Records excerpted from a collection
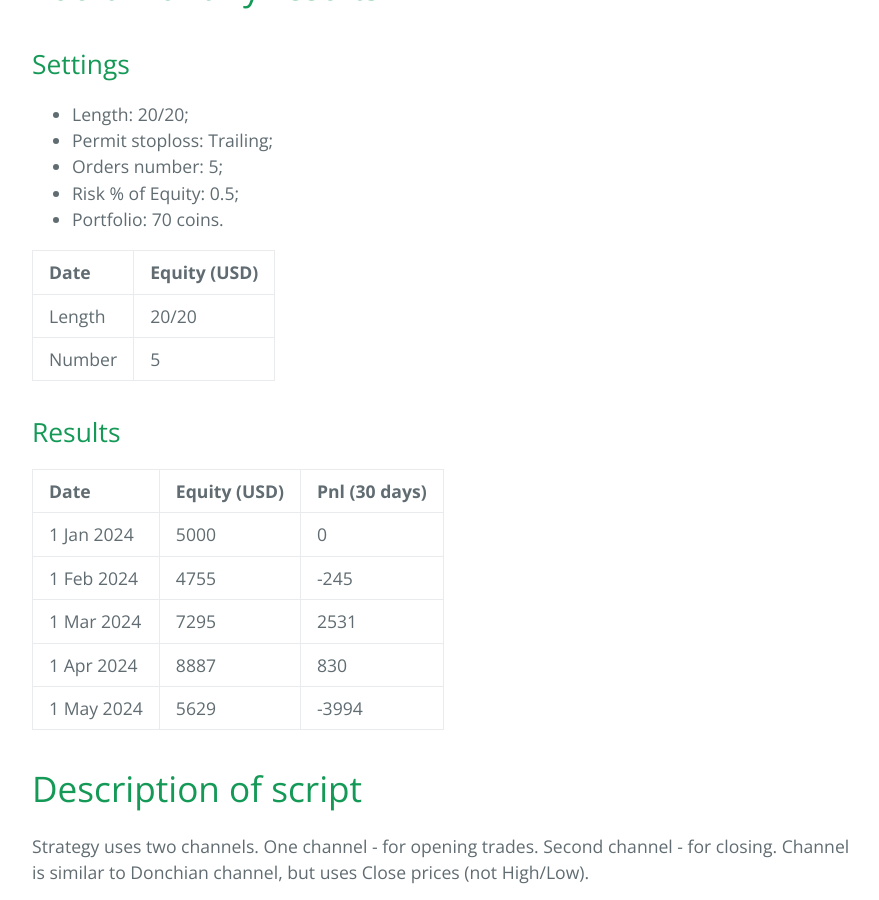
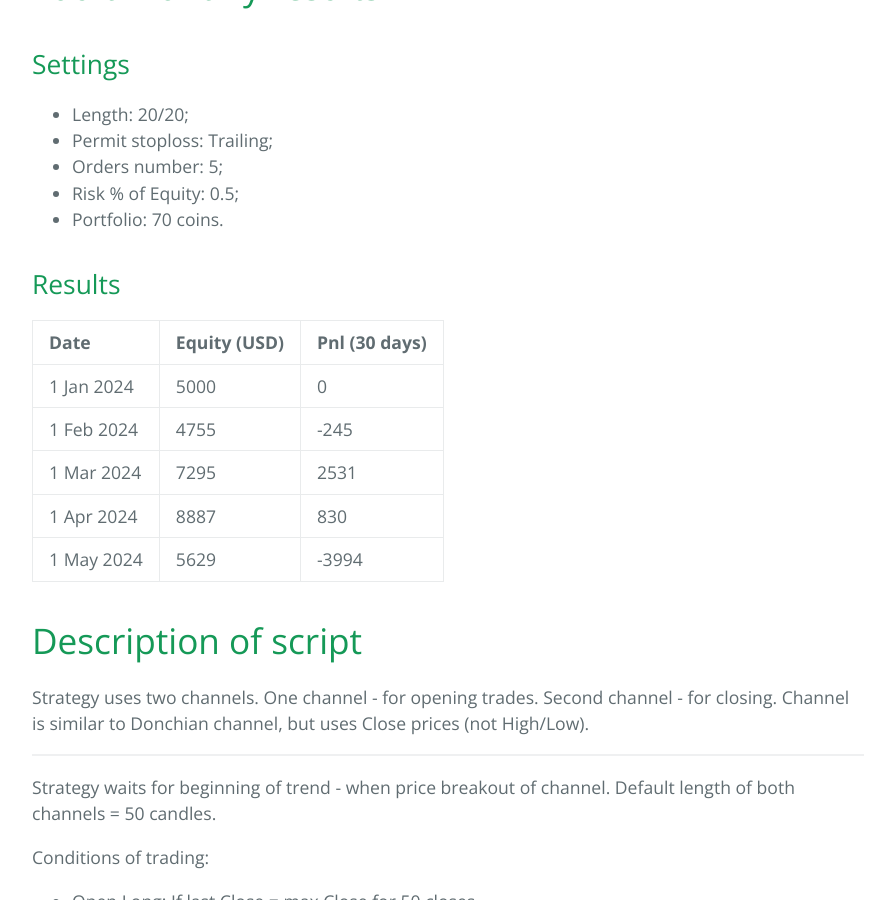
Before and after one commit to sergeyen7/sergeyen7.github.io, a Jekyll site: the page built from index.md, in a window 1280 px wide and 900 px high, scrolled down 3259 px. Shown: the whole window, without its empty margins (192-1071 px from the left). Built offline with Jekyll 4.4.1, drawn with Linux system fonts in a browser that asks for light colours; nearby versions of some CDN libraries.

Commit message:
Update index.md

```diff
--- a/index.md
+++ b/index.md
@@ -81,11 +81,6 @@ It's open-source Pine script V5.
 * Orders number: 5;
 * Risk % of Equity: 0.5;
 * Portfolio: 70 coins.
-
-|    Date    |  Equity (USD)  |
-|:-----------|:---------------|
-| Length | 20/20 |
-| Number   | 5   |
 
 ## Results
 
```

* [Work to be completed] From the first line to the last, return the records exactly and leave the pictures behind.

* [Answer space]
Before and after one commit to sergeyen7/sergeyen7.github.io, a Jekyll site: the page built from index.md, in a window 1280 px wide and 900 px high, scrolled down 3259 px. Shown: the whole window, without its empty margins (192-1071 px from the left). Built offline with Jekyll 4.4.1, drawn with Linux system fonts in a browser that asks for light colours; nearby versions of some CDN libraries.

Commit message:
Update index.md

```diff
--- a/index.md
+++ b/index.md
@@ -81,11 +81,6 @@ It's open-source Pine script V5.
 * Orders number: 5;
 * Risk % of Equity: 0.5;
 * Portfolio: 70 coins.
-
-|    Date    |  Equity (USD)  |
-|:-----------|:---------------|
-| Length | 20/20 |
-| Number   | 5   |
 
 ## Results
 
```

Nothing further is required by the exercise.